Without this sharing we writers work in an echoless void. Much as we can give comments to ourselves or pull them from any hapless family member or friend who’s housebound with us, there is nothing to compare to critiques from fellow/sister writers – in any season!


Should I revise as I go along or wait until my manuscript is complete?”

I can’t count the number of times I’ve been asked that question. I think it depends on what works for you. My own technique varies. Some mornings I’ll go over what I wrote the day before and make small changes, mainly as a way to get my “motor” going. Other times, especially with a short story, I’ll wait to make any changes until I have a complete draft.

I think it would be helpful to readers of this blog to know how other writers handle this question, and all the others that come up about writers’ block, rejections, and so on. As the first of a series, I turned to one of my favorite people, award-winning poet and short story writer Juanita Torrence-Thompson.  Juanita’s the author of eight books of poems , currently the whimsically titled “Secret Life of Scrambled Eggs.” Her work has been published internationally in leading magazines and literary journals, and one of her short stories will appear in an upcoming issue of “Conceit Magazine.” As if this isn’t enough for one woman, she’s also the Editor-in-Chief & Publisher of “Mobius, The Poetry Magazine.”  Here’s what this prolific writer says about how she works.

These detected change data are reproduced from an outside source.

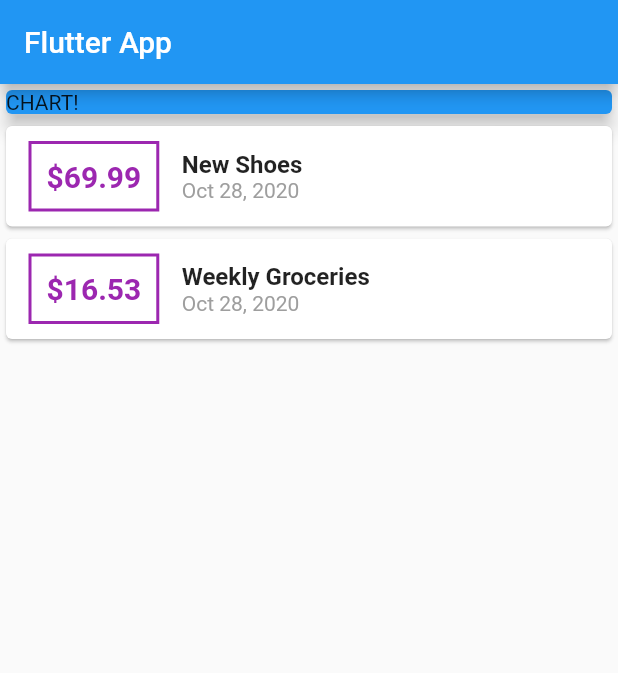
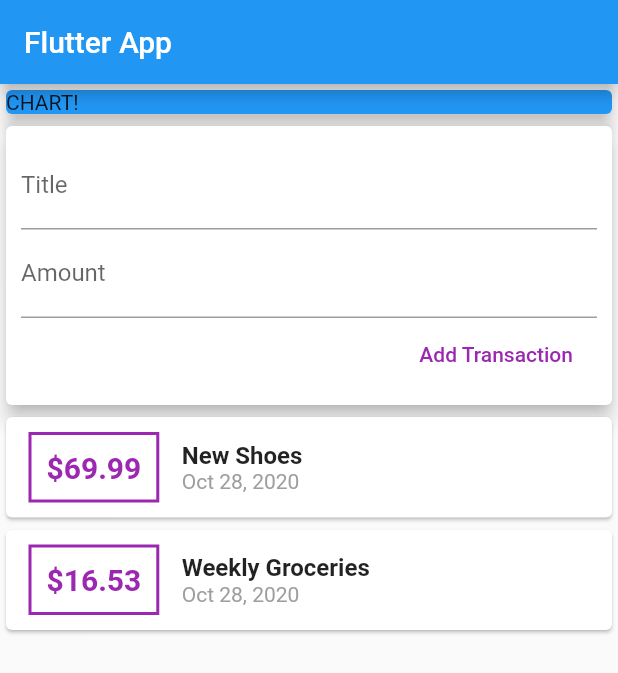
Before and after one commit to antoniofern/expenses-planner, a Flutter app: the screen it shows after launch, on a phone screen of 412 x 824 dp. Shown: the top 673 px of the screen. Run offline on Flutter 3.47's test engine with Material 2 defaults, Android fonts, the phone set to English and light mode, and no system bars.

Commit message:
:sparkles: add inputs

```diff
--- a/lib/main.dart
+++ b/lib/main.dart
@@ -33,6 +33,11 @@ class MyHomePage extends StatelessWidget {
     ),
   ];
 
+  // String titleInput;
+  // String amountInput;
+  final titleController = TextEditingController();
+  final amountController = TextEditingController();
+
   @override
   Widget build(BuildContext context) {
     return Scaffold(
@@ -49,6 +54,36 @@ class MyHomePage extends StatelessWidget {
               color: Colors.blue,
               child: Text('CHART!'),
               elevation: 5,
+            ),
+          ),
+          Card(
+            elevation: 5,
+            child: Container(
+              padding: EdgeInsets.all(10),
+              child: Column(
+                crossAxisAlignment: CrossAxisAlignment.end,
+                children: [
+                  TextField(
+                    decoration: InputDecoration(labelText: 'Title'),
+                    controller: titleController,
+                    // onChanged: (value) {
+                    //   titleInput = value;
+                    // },
+                  ),
+                  TextField(
+                    decoration: InputDecoration(labelText: 'Amount'),
+                    controller: amountController,
+                    // onChanged: (value) => amountInput = value,
+                  ),
+                  FlatButton(
+                    child: Text('Add Transaction'),
+                    textColor: Colors.purple,
+                    onPressed: () {
+                      print(titleController.text);
+                    },
+                  ),
+                ],
+              ),
             ),
           ),
           Column(
```
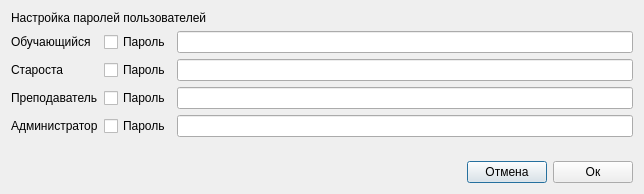
Old version of the form Source/userdialog.ui in the repository EndrII/Digital_Log.
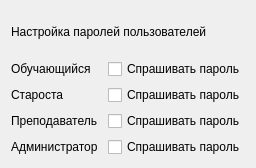
New version of the form.

Patch:
```diff
--- a/Source/userdialog.ui
+++ b/Source/userdialog.ui
@@ -6,8 +6,8 @@
    <rect>
     <x>0</x>
     <y>0</y>
-    <width>644</width>
-    <height>194</height>
+    <width>256</width>
+    <height>168</height>
    </rect>
   </property>
   <property name="windowTitle">
@@ -23,24 +23,10 @@
    </item>
    <item>
     <layout class="QGridLayout" name="gridLayout">
-     <item row="0" column="2">
-      <widget class="QLineEdit" name="PassStudentL">
-       <property name="echoMode">
-        <enum>QLineEdit::Password</enum>
-       </property>
-      </widget>
-     </item>
-     <item row="2" column="1">
-      <widget class="QCheckBox" name="PassTeacher">
-       <property name="text">
-        <string>Пароль</string>
-       </property>
-      </widget>
-     </item>
      <item row="2" column="2">
-      <widget class="QLineEdit" name="PassTeacherL">
-       <property name="echoMode">
-        <enum>QLineEdit::Password</enum>
+      <widget class="QCheckBox" name="PassTeacher">
+       <property name="text">
+        <string>Спрашивать пароль</string>
        </property>
       </widget>
      </item>
@@ -51,13 +37,6 @@
        </property>
       </widget>
      </item>
-     <item row="1" column="2">
-      <widget class="QLineEdit" name="PassHeadmanL">
-       <property name="echoMode">
-        <enum>QLineEdit::Password</enum>
-       </property>
-      </widget>
-     </item>
      <item row="0" column="0">
       <widget class="QLabel" name="Student">
        <property name="text">
@@ -65,17 +44,17 @@
        </property>
       </widget>
      </item>
-     <item row="0" column="1">
+     <item row="0" column="2">
       <widget class="QCheckBox" name="PassStudent">
        <property name="text">
-        <string>Пароль</string>
+        <string>Спрашивать пароль</string>
        </property>
       </widget>
      </item>
-     <item row="1" column="1">
+     <item row="1" column="2">
       <widget class="QCheckBox" name="PassHeadman">
        <property name="text">
-        <string>Пароль</string>
+        <string>Спрашивать пароль</string>
        </property>
       </widget>
      </item>
@@ -87,16 +66,9 @@
       </widget>
      </item>
      <item row="3" column="2">
-      <widget class="QLineEdit" name="PassAdminL">
-       <property name="echoMode">
-        <enum>QLineEdit::Password</enum>
-       </property>
-      </widget>
-     </item>
-     <item row="3" column="1">
       <widget class="QCheckBox" name="PassAdmin">
        <property name="text">
-        <string>Пароль</string>
+        <string>Спрашивать пароль</string>
        </property>
       </widget>
      </item>
@@ -107,26 +79,7 @@
        </property>
       </widget>
      </item>
-    </layout>
-   </item>
-   <item>
-    <spacer name="verticalSpacer">
-     <property name="orientation">
-      <enum>Qt::Vertical</enum>
-     </property>
-     <property name="sizeHint" stdset="0">
-      <size>
-       <width>20</width>
-       <height>40</height>
-      </size>
-     </property>
-    </spacer>
-   </item>
-   <item>
-    <layout class="QVBoxLayout" name="verticalLayout">
-     <item>
-      <layout class="QHBoxLayout" name="horizontalLayout">
-       <item>
+     <item row="0" column="1">
         <spacer name="horizontalSpacer">
          <property name="orientation">
           <enum>Qt::Horizontal</enum>
@@ -138,22 +91,6 @@
           </size>
          </property>
         </spacer>
-       </item>
-       <item>
-        <widget class="QPushButton" name="Cancel">
-         <property name="text">
-          <string>Отмена</string>
-         </property>
-        </widget>
-       </item>
-       <item>
-        <widget class="QPushButton" name="Ok">
-         <property name="text">
-          <string>Ок</string>
-         </property>
-        </widget>
-       </item>
-      </layout>
      </item>
     </layout>
    </item>
```
Lines whose indentation alone changed are shown as unchanged.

People write poetry or prose the way they want to. But I once had an instructor at the New School in New York who said, “‘Just write it all out first. Then stop and take a look at it to correct your errors. Don’t waste time as you go along to make them.”
          I found that this method works for me because when I am inspired the words come fast and furiously. If I stop to make corrections, I break my flow of thoughts and might even forget the rest of the sentence I was going to write.
         After I make my initial corrections  I set the poem or prose aside for a day or two so I can distance myself from the piece. I notice that my initial corrections are usually the most obvious, like typos. Others I might not notice until two days later, when I revise in earnest.
          Years ago I read an article that said real writing begins with re-writing!

However, nothing is written (or revised) in stone. Writers occasionally (rarely!) find that the first version is the one they end up with.  Juanita adds that in addition to the more than 4000 poems she revised, I have about five poems where I made no changes – or maybe one or two words, or a comma. These were poems I felt inspired to write and I swear they would be on my list of my ten best poems if I made a list!

There are few experiences as glorious for a writer as that moment when inspiration strikes. This happened to me with a recent poem. It came complete as a gift that I’m awed and grateful for (though I did obsessively “tweak” it a bit later).  .But we can’t count on miracles like that. Most of the time I revise . .. and revise . . . as we should all be prepared to do.

As Jack London said, “You can’t wait for inspiration. You have to go after it with a club.”

[COMING SOON: Coping with Writers’ Block]

BOOKS: “Widow’s Walk”-available through; “Turning Toward Tomorrow”-; “Ten Women of Valor” – and Also Amazon Kindle.